ABOUT THIS EXERCISE
Please return every line from the entries that has the string "minimum" in it.

PROVIDED DATA
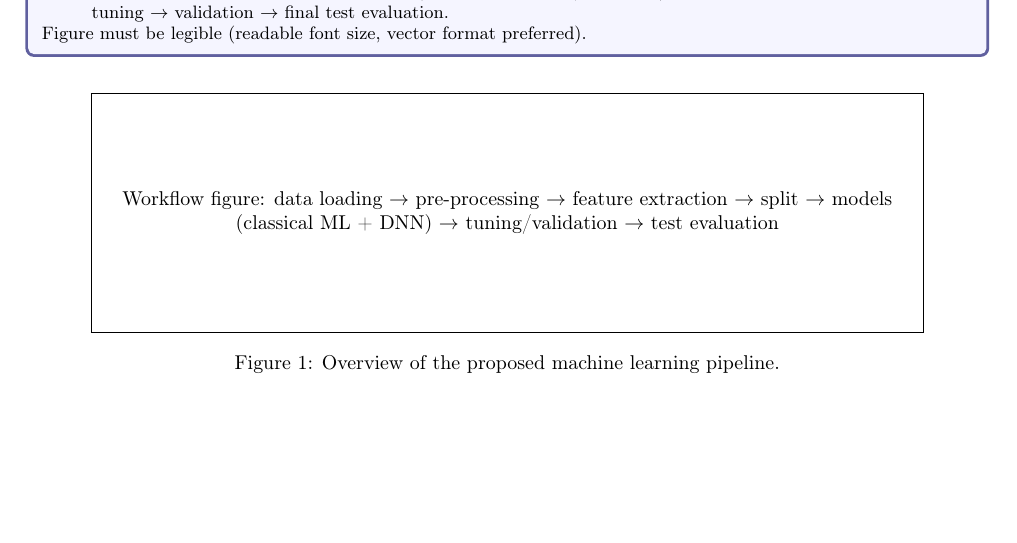
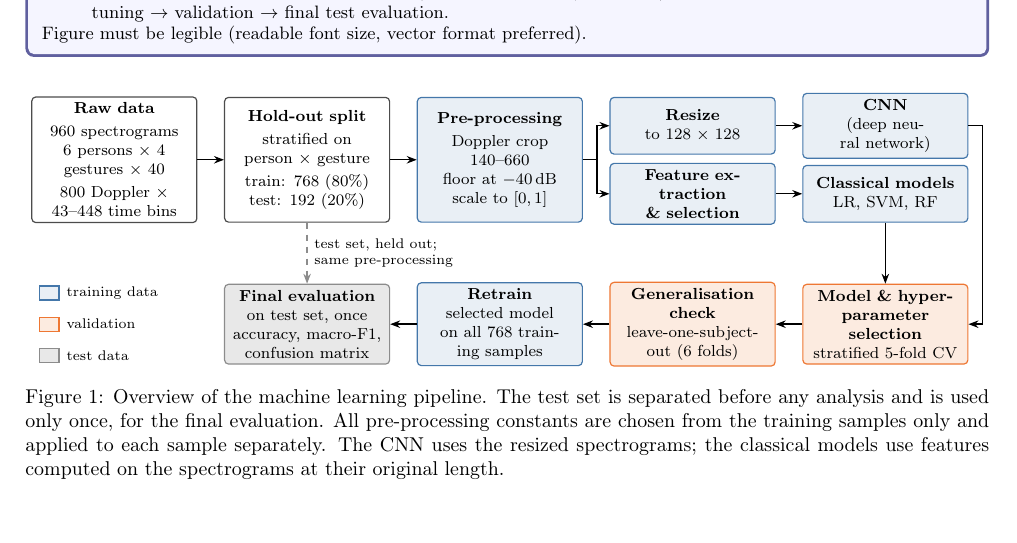
Before and after one commit to jimvanijcken/wicos, a LaTeX document (report-template.tex): part of page 2 of 8, cut so that both start at the same text, the shorter picture padded with empty space. Compiled offline with pdfLaTeX.

Commit message:
Add preprocessing notebook, new figures and report updates
Co-Authored-By: Claude Opus 5.5 <noreply@anthropic.com>

```diff
--- a/report-template.tex
+++ b/report-template.tex
@@ -43,7 +43,7 @@
 \usepackage{subcaption}
 \usepackage{xcolor}
 \usepackage{tikz}
-\usetikzlibrary{decorations.pathreplacing}
+\usetikzlibrary{decorations.pathreplacing,arrows.meta}
 
 % ---------- colours for data-split figures (colour-blind safe) ----------
 \definecolor{trainc}{RGB}{68,119,170}
@@ -131,14 +131,79 @@ Describe the end-to-end pipeline:
 \end{itemize}
 Figure must be legible (readable font size, vector format preferred).}
 
-\begin{figure}[h]
+% ---------- Workflow figure ----------
+% Columns at x = 1.45 + 3.4k; row 1 at y = 0 (two lanes at +-0.6), row 2 at y = -2.9.
+% Colours match the data-split figures: blue = training, orange = validation, grey = test.
+\begin{figure}[ht]
   \centering
-  \fbox{\parbox[c][4cm][c]{0.85\linewidth}{\centering
-    Workflow figure: data loading $\rightarrow$ pre-processing $\rightarrow$
-    feature extraction $\rightarrow$ split $\rightarrow$ models (classical ML +
-    DNN) $\rightarrow$ tuning/validation $\rightarrow$ test evaluation}}
-  % \includegraphics[width=0.9\linewidth]{figures/pipeline.pdf}
-  \caption{Overview of the proposed machine learning pipeline.}
+  \begin{tikzpicture}[font=\footnotesize,
+      box/.style={draw, rounded corners=2pt, align=center, text width=2.7cm,
+        inner sep=3pt, line width=0.6pt},
+      big/.style={box, minimum height=2.2cm},
+      lane/.style={box, minimum height=1.0cm},
+      low/.style={box, minimum height=1.4cm},
+      data/.style={draw=black!70, fill=white},
+      train/.style={draw=trainc, fill=trainc!12},
+      val/.style={draw=valc, fill=valc!15},
+      test/.style={draw=testc, fill=testc!20},
+      arr/.style={-{Stealth[length=5pt]}, line width=0.7pt},
+      sw/.style={draw, line width=0.6pt, minimum width=0.35cm, minimum height=0.25cm}]
+
+    % ---- row 1: data -> split -> pre-processing -> two model branches ----
+    \node[big, data]  (raw)   at (1.45, 0) {\textbf{Raw data}\\[2pt]
+      960 spectrograms\\ 6 persons $\times$ 4 gestures $\times$ 40\\[2pt]
+      800 Doppler $\times$ 43--448 time bins};
+    \node[big, data]  (split) at (4.85, 0) {\textbf{Hold-out split}\\[2pt]
+      stratified on\\ person $\times$ gesture\\[2pt]
+      train: 768 (80\%)\\ test: 192 (20\%)};
+    \node[big, train] (prep)  at (8.25, 0) {\textbf{Pre-processing}\\[2pt]
+      Doppler crop 140--660\\ floor at $-40$\,dB\\ scale to $[0,1]$};
+    \node[lane, train] (resize) at (11.65,  0.6) {\textbf{Resize}\\ to $128 \times 128$};
+    \node[lane, train] (feat)   at (11.65, -0.6) {\textbf{Feature extraction\\ \& selection}};
+    \node[lane, train] (cnn)    at (15.05,  0.6) {\textbf{CNN}\\ (deep neural network)};
+    \node[lane, train] (clf)    at (15.05, -0.6) {\textbf{Classical models}\\ LR, SVM, RF};
+
+    % ---- row 2 (right to left): selection -> LOSO -> retrain -> test ----
+    \node[low, val]   (cv)      at (15.05, -2.9) {\textbf{Model \& hyper-\\parameter selection}\\
+      stratified 5-fold CV};
+    \node[low, val]   (loso)    at (11.65, -2.9) {\textbf{Generalisation check}\\
+      leave-one-subject-out (6 folds)};
+    \node[low, train] (retrain) at (8.25, -2.9) {\textbf{Retrain}\\
+      selected model on all 768 training samples};
+    \node[low, test]  (eval)    at (4.85, -2.9) {\textbf{Final evaluation}\\
+      on test set, once\\ accuracy, macro-F1, confusion matrix};
+
+    % ---- arrows ----
+    \draw[arr] (raw) -- (split);
+    \draw[arr] (split) -- (prep);
+    \draw[arr] (prep.east) -- ++(0.25, 0) |- (resize.west);
+    \draw[arr] (prep.east) -- ++(0.25, 0) |- (feat.west);
+    \draw[arr] (resize) -- (cnn);
+    \draw[arr] (feat) -- (clf);
+    \draw[arr] (cnn.east) -- ++(0.25, 0) |- (cv.east);
+    \draw[arr] (clf) -- (cv);
+    \draw[arr] (cv) -- (loso);
+    \draw[arr] (loso) -- (retrain);
+    \draw[arr] (retrain) -- (eval);
+    % test set bypasses all training and tuning
+    \draw[arr, testc, dashed] (split) -- (eval)
+      node[midway, right, align=left, font=\scriptsize, text=black]
+      {test set, held out;\\ same pre-processing};
+
+    % ---- legend ----
+    \node[sw, train] (l1) at (0.3, -2.35) {};
+    \node[anchor=west, font=\scriptsize] at (l1.east) {training data};
+    \node[sw, val]   (l2) at (0.3, -2.9) {};
+    \node[anchor=west, font=\scriptsize] at (l2.east) {validation};
+    \node[sw, test]  (l3) at (0.3, -3.45) {};
+    \node[anchor=west, font=\scriptsize] at (l3.east) {test data};
+  \end{tikzpicture}
+  \caption{Overview of the machine learning pipeline. The test set is
+    separated before any analysis and is used only once, for the final
+    evaluation. All pre-processing constants are chosen from the training
+    samples only and applied to each sample separately. The CNN uses the
+    resized spectrograms; the classical models use features computed on the
+    spectrograms at their original length.}
   \label{fig:pipeline}
 \end{figure}
 
```
Also changed, not shown: figures/basic_models.pdf (added), figures/centroid_features.pdf (added), figures/confusion_best_basic.pdf (added), figures/confusion_logreg.pdf (added), figures/crop_retention.pdf (added), figures/doppler_profile.pdf, figures/floor_comparison.pdf (added), figures/gesture_energy_example.pdf (added), figures/length_histogram.pdf, figures/magnitude_histogram.pdf, figures/noise_floor_example.pdf (added), figures/paper_features.pdf (added), figures/preprocessing_before_after.pdf, figures/spectrograms.pdf, 2 other files.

OUTPUT FOR THIS EXERCISE
+      big/.style={box, minimum height=2.2cm},
+      lane/.style={box, minimum height=1.0cm},
+      low/.style={box, minimum height=1.4cm},
+      sw/.style={draw, line width=0.6pt, minimum width=0.35cm, minimum height=0.25cm}]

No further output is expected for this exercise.